The Crown Prosecution Service is to pursue manslaughter charges against five police officers who detained Christopher Alder, a black ex-paratrooper who died in their custody.
The decision, which comes after new evidence in the case was revealed, has delighted the former serviceman's family who have been campaigning since his death.
The CPS has always told Mr Alder's family there was insufficient evidence against the officers, who were charged with the lesser offence of misconduct in public office.
But the CPS told The Independent yesterday that it will now seek a voluntary bill of indictment for manslaughter, a legal process through which a High Court judge will be asked to add the new charge to the existing indictment. This process prevents the lengthy delays associated with re-charging defendants.
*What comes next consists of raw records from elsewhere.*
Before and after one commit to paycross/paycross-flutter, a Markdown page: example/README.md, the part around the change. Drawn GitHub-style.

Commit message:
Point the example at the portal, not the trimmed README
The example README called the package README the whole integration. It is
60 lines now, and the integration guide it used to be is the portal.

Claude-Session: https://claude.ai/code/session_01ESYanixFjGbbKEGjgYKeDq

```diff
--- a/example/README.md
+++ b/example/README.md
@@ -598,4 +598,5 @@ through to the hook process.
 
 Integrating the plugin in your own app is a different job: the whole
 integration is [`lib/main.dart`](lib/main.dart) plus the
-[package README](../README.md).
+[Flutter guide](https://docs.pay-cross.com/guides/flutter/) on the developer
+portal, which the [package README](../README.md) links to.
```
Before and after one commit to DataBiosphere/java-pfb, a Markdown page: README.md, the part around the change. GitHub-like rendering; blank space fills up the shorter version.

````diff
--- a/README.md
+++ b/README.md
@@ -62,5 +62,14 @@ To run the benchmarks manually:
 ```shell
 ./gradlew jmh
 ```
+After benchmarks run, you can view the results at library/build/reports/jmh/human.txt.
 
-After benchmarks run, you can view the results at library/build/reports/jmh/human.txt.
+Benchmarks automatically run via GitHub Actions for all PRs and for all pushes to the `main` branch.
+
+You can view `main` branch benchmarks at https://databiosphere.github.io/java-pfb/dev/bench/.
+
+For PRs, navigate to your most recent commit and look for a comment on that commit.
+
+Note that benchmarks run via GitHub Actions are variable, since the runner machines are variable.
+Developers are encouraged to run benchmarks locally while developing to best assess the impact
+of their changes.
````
A CPS spokeswoman said yesterday: "Cases are kept under constant review and our application ... follows fresh evidence being forwarded." She declined to discuss the evidence but the decision is believed to stem from two medical reports submitted in September.
Mr Alder's sister, Janet, said yesterday: "We hoped the CPS would be convinced of the fresh evidence. This is an important development for us."
Mr Alder, 37, died in the charge room at Hull's Queens Gardens police HQ, in April 1998. The fitness fanatic and father-of-two left the Parachute Regiment in 1983 after serving in Northern Ireland and Germany. At the time of his death he had embarked on a computer studies course.
An initial decision not to pursue manslaughter charges in relation to his death, based on the evidence available, was made in April.
Mrs Alder's solicitor, Ruth Bundy, of the Leeds firm Harrison Bundy, said: "We will now prepare for the voluntary bill of indictment for manslaughter to be sought. We are pleased with the decision."
Mrs Alder said: "We are looking forward to the next stage in the judicial process."Reuse content